The main problem with these burgeoning apps is finding them. Search engines haven't kept up with the huge amount of data out there. Digging through 1500 apps in hopes of finding one that meets my needs is not an option. Especially when 90% of what comes up is useless or off-topic. A lot of them are malware, too. They report things about you and your phone without telling you. When you can search "certified safe" apps accurately by topic (i.e. a search for "weather" doesn't turn up "pretty girl" apps), these apps will have arrived.
The potential is great! Too bad that there is so much clogging the works.
Agree with Selinz: At age 76 I cannot easily read the my smartphone "stuff" unless I ban the banners and most web pages and stick to making phone calls and reading email without attachments. I can use 10 percent of smartphone features perhaps, and its much slower than answering my old phone so far, and bulkier. But that's a senior view. Grandkids love it, so no more PC's for them. Just games.
It's true that smartphones are becoming the center of our personal universe. I dropped off my son for an interview and he had a couple hours to kill. I suggested that he bring is relatively new laptop. "No, I can do anything I want to do with my phone." Because of the screen resolution packed into smartphones, the only headset that is really needed for me is a set of reading glasses!
I own a Roku HD and last week I installed their remote control app on my Razr M phone. It found the Roku on my Wi-Fi home network immediately and it works amazingly well indeed. There is no perceivable lag between touches on the screen and corresponding action on the TV screen.
I see a wave of new-generation CE vendors flooding the market by developing products that truly leverage smartphones consumers already have. Connectivity to mobile phones is no longer an afterthought for these companies.

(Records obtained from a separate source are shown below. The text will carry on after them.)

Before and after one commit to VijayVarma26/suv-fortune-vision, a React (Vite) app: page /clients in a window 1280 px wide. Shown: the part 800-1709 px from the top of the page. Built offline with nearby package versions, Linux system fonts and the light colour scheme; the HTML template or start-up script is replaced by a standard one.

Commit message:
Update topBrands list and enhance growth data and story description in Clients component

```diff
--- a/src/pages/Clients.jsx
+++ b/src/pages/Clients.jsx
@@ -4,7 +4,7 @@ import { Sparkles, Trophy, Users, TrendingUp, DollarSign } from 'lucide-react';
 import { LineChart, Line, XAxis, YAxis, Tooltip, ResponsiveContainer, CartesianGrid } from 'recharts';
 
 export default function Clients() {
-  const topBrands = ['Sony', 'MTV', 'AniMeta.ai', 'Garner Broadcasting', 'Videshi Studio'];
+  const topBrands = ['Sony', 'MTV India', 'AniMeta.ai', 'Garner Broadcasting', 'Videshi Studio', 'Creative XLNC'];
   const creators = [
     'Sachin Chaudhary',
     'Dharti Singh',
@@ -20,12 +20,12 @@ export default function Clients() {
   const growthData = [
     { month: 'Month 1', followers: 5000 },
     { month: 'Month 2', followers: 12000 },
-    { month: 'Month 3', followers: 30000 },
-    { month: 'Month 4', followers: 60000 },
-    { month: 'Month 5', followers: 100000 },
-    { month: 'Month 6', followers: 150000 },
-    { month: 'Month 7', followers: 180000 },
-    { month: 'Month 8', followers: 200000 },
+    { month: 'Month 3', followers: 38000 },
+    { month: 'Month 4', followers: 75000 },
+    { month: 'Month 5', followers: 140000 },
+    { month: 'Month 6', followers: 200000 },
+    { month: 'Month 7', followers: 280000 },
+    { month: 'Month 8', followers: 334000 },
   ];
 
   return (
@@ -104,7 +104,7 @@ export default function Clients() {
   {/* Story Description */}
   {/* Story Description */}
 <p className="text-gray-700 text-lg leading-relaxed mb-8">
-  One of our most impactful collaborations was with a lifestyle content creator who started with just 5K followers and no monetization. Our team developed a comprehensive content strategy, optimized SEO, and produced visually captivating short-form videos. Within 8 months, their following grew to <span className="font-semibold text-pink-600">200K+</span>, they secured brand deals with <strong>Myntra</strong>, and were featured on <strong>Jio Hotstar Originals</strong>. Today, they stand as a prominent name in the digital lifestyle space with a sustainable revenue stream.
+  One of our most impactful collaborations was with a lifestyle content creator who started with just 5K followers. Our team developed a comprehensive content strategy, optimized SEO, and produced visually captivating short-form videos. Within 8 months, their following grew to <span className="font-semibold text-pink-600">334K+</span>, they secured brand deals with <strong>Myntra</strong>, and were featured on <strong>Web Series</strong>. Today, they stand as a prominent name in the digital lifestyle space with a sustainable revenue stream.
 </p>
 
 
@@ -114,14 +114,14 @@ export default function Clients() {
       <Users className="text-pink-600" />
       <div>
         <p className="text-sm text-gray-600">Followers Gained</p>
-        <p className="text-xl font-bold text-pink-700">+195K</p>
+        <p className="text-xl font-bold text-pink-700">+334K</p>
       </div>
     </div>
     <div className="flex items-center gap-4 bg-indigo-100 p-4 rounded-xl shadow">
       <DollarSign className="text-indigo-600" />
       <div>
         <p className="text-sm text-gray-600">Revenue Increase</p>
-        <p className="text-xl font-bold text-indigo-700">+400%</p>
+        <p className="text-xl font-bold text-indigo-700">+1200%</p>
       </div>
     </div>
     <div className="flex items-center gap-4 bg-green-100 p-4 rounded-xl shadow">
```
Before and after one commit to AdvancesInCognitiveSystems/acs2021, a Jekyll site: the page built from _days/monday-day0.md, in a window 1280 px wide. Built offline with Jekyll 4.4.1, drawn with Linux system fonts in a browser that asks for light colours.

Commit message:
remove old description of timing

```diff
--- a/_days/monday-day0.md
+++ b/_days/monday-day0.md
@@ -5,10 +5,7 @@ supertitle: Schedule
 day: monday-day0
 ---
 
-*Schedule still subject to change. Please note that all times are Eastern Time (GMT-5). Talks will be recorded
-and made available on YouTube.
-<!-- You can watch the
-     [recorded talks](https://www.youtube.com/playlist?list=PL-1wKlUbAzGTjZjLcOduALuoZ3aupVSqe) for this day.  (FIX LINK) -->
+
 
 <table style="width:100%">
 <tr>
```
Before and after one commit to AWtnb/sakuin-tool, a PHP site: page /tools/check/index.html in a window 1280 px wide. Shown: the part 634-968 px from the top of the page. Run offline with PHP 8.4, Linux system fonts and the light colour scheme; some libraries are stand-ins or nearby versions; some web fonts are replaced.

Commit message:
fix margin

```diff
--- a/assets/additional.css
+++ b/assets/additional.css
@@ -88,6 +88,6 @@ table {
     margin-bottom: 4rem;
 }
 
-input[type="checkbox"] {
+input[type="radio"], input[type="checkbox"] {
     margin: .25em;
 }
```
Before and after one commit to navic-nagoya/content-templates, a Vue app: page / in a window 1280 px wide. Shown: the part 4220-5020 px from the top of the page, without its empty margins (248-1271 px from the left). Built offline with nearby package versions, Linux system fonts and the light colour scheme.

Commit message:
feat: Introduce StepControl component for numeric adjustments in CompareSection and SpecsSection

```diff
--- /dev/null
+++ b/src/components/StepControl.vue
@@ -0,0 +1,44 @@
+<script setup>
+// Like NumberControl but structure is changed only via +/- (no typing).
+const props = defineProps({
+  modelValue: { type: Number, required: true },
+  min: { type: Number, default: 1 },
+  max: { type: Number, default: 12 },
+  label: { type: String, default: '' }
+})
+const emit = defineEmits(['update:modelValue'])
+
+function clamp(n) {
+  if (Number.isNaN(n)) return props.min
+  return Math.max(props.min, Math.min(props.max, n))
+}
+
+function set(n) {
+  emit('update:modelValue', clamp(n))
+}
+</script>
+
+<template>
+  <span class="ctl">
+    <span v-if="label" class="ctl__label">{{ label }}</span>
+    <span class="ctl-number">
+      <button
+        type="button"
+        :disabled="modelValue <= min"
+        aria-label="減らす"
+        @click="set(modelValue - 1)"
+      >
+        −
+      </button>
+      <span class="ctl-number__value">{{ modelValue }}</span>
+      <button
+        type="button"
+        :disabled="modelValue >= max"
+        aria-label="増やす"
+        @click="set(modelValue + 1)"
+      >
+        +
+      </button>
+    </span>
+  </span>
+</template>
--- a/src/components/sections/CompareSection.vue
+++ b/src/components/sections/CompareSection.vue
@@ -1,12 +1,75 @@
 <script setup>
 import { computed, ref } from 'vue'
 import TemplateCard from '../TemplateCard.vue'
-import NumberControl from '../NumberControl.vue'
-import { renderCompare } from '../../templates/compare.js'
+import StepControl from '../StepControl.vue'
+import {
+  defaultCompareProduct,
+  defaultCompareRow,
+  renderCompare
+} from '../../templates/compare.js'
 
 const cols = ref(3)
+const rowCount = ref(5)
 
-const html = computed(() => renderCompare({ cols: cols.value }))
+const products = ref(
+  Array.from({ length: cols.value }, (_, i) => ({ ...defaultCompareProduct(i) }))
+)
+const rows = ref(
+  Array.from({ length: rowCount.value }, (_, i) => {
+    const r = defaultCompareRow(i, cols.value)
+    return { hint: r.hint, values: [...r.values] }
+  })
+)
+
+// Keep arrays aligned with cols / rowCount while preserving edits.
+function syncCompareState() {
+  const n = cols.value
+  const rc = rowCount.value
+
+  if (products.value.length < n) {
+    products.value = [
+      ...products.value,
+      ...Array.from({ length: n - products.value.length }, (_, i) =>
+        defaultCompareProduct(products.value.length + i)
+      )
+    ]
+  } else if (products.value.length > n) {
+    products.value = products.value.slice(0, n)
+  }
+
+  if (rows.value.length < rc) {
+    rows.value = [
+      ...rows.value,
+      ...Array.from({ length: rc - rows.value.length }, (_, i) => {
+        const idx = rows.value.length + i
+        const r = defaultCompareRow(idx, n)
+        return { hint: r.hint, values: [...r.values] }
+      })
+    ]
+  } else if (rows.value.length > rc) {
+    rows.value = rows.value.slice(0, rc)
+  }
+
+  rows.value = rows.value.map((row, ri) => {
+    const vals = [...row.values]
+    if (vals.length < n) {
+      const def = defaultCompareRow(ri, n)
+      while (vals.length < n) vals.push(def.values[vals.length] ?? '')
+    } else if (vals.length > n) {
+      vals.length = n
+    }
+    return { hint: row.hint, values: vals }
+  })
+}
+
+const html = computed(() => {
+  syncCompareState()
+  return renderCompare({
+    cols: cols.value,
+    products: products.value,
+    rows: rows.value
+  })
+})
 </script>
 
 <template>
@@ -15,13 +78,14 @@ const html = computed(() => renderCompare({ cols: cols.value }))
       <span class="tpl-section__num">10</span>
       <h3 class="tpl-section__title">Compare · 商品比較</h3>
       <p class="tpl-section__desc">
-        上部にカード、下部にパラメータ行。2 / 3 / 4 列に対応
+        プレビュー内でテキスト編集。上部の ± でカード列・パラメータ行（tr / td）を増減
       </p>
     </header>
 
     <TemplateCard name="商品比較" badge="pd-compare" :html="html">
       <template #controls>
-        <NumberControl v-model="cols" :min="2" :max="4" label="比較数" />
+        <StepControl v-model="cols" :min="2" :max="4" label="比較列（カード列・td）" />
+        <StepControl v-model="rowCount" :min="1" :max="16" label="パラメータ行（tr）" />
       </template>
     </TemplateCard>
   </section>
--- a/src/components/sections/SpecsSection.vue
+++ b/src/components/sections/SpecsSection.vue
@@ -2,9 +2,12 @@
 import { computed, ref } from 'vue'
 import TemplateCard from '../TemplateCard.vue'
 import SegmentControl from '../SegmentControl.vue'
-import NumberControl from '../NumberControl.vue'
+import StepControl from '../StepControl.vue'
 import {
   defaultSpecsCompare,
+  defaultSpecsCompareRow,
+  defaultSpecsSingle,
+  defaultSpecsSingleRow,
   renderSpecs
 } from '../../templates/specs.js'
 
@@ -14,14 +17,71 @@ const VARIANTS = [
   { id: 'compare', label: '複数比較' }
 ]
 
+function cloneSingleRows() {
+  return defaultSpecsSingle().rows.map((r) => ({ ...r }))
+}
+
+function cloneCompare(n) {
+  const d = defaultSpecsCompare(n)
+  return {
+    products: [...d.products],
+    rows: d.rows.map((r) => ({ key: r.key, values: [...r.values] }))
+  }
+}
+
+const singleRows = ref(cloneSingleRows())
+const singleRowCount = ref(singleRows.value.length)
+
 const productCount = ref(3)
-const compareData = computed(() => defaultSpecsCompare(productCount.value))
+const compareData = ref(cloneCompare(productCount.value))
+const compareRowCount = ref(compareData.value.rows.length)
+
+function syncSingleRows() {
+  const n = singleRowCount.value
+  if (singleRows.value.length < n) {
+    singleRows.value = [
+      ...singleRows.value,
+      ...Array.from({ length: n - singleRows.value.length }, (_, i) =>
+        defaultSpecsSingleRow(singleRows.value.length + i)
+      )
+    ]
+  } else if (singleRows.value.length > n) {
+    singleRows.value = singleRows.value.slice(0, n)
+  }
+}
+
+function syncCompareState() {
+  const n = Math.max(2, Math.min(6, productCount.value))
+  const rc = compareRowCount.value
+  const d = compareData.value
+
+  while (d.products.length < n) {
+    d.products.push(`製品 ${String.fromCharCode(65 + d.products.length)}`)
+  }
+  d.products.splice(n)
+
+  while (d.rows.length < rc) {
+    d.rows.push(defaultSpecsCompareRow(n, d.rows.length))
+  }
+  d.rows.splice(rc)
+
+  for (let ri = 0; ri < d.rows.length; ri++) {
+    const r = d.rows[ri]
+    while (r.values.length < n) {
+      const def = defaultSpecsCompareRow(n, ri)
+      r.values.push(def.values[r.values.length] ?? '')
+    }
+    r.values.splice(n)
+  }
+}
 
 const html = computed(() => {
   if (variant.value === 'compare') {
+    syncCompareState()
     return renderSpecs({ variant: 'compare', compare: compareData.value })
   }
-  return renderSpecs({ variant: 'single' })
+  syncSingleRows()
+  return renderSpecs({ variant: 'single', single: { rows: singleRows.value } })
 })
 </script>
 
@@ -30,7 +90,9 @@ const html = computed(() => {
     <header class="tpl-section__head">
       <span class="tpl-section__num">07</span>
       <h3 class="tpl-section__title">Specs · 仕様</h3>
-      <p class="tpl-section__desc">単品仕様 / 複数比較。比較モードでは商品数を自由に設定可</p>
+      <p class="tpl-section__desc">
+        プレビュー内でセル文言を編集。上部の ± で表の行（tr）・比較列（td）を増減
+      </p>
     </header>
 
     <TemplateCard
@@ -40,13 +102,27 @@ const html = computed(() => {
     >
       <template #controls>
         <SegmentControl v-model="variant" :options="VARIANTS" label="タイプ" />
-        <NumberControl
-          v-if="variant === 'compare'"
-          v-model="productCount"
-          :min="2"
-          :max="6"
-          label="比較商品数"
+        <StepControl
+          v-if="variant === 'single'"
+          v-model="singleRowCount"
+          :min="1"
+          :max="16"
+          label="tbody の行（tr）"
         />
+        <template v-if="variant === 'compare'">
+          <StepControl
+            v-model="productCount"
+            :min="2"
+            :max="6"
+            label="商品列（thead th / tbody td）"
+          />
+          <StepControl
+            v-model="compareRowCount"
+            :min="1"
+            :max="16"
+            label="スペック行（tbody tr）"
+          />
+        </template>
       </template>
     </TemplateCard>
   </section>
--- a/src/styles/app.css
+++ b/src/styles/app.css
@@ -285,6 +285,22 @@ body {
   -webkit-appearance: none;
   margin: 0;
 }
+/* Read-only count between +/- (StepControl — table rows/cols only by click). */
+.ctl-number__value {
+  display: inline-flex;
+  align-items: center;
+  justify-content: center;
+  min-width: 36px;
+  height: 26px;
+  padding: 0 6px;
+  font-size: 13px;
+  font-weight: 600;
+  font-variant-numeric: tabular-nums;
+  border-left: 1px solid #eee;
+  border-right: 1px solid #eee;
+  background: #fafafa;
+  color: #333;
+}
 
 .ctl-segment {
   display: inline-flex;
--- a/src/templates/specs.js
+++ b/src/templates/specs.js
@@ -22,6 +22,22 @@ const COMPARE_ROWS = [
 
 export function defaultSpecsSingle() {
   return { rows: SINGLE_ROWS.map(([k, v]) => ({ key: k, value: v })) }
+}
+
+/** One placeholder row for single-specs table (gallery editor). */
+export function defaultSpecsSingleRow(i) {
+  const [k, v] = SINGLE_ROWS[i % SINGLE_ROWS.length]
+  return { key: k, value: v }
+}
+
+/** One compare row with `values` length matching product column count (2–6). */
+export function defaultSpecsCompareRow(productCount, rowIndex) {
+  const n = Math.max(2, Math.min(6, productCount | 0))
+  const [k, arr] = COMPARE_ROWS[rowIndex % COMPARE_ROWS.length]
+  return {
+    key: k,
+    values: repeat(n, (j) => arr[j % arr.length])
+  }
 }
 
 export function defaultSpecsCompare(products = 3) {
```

Share your favorites -- gadgets and apps built for smartphones -- that are not listed here!
A Book For All Reasons Bernard Cole1 Comment Robert Oshana's recent book "Software Engineering for Embedded Systems (Newnes/Elsevier)," written and edited with Mark Kraeling, is a 'book for all reasons.' At almost 1,200 pages, it ...